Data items
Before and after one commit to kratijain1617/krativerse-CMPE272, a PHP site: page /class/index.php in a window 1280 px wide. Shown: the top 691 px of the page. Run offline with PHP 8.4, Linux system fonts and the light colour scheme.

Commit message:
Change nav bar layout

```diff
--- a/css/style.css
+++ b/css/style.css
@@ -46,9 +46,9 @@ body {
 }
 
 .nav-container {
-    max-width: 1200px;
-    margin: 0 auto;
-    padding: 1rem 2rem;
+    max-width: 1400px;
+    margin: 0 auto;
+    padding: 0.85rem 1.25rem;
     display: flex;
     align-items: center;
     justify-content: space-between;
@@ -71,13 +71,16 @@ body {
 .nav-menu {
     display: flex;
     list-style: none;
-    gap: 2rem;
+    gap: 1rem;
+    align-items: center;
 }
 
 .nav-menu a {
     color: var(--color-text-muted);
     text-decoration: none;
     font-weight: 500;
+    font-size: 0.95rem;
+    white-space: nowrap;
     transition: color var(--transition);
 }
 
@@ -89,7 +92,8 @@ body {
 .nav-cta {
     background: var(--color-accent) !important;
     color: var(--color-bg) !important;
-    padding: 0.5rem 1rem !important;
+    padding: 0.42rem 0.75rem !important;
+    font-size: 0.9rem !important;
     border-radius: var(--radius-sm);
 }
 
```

* [TASK GOAL]:
Lines above with "important": state how many, nothing more.

* [THE ANSWER]:
5